------ PROVIDED ENTRIES ------

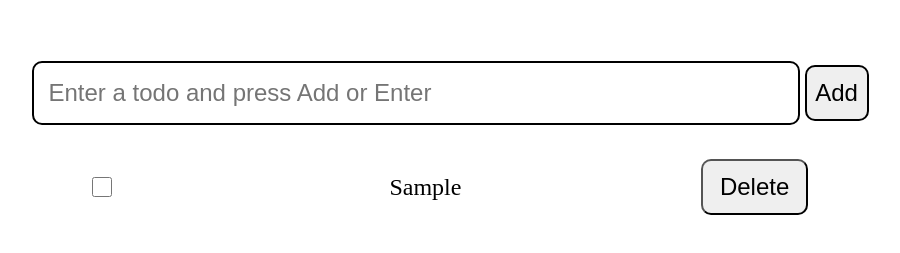
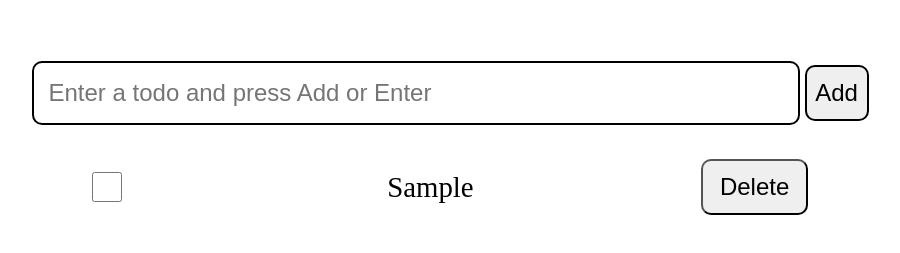
Before and after one commit to IAmADeviler/simple-todo-list, a plain HTML site: page index.html in a window 1280 px wide. Both pictures are taken after typing "Sample" into the empty fields and a click on the button "Add". Shown: the part 117-370 px from the top of the page, without its empty margins (190-1090 px from the left). Drawn offline with Linux system fonts and the light colour scheme.

Commit message:
Some new things

```diff
--- a/style.css
+++ b/style.css
@@ -83,11 +83,11 @@ li {
 .text-span {
   max-width: 60%;
   overflow-wrap: anywhere;
-  font-size: 1.5rem;
+  font-size: 1.8rem;
 }
 input[type="checkbox"] {
-  min-width: 20px;
-  height: 20px;
+  min-width: 30px;
+  height: 30px;
   margin-right: 3vw;
 }
 
```
Also changed, not shown: script.js (+5 -5 lines).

------

▶ DESCRIPTION OF THE TASK
With the images excluded, output every record verbatim.

▶ OUTPUT
Before and after one commit to IAmADeviler/simple-todo-list, a plain HTML site: page index.html in a window 1280 px wide. Both pictures are taken after typing "Sample" into the empty fields and a click on the button "Add". Shown: the part 117-370 px from the top of the page, without its empty margins (190-1090 px from the left). Drawn offline with Linux system fonts and the light colour scheme.

Commit message:
Some new things

```diff
--- a/style.css
+++ b/style.css
@@ -83,11 +83,11 @@ li {
 .text-span {
   max-width: 60%;
   overflow-wrap: anywhere;
-  font-size: 1.5rem;
+  font-size: 1.8rem;
 }
 input[type="checkbox"] {
-  min-width: 20px;
-  height: 20px;
+  min-width: 30px;
+  height: 30px;
   margin-right: 3vw;
 }
 
```
Also changed, not shown: script.js (+5 -5 lines).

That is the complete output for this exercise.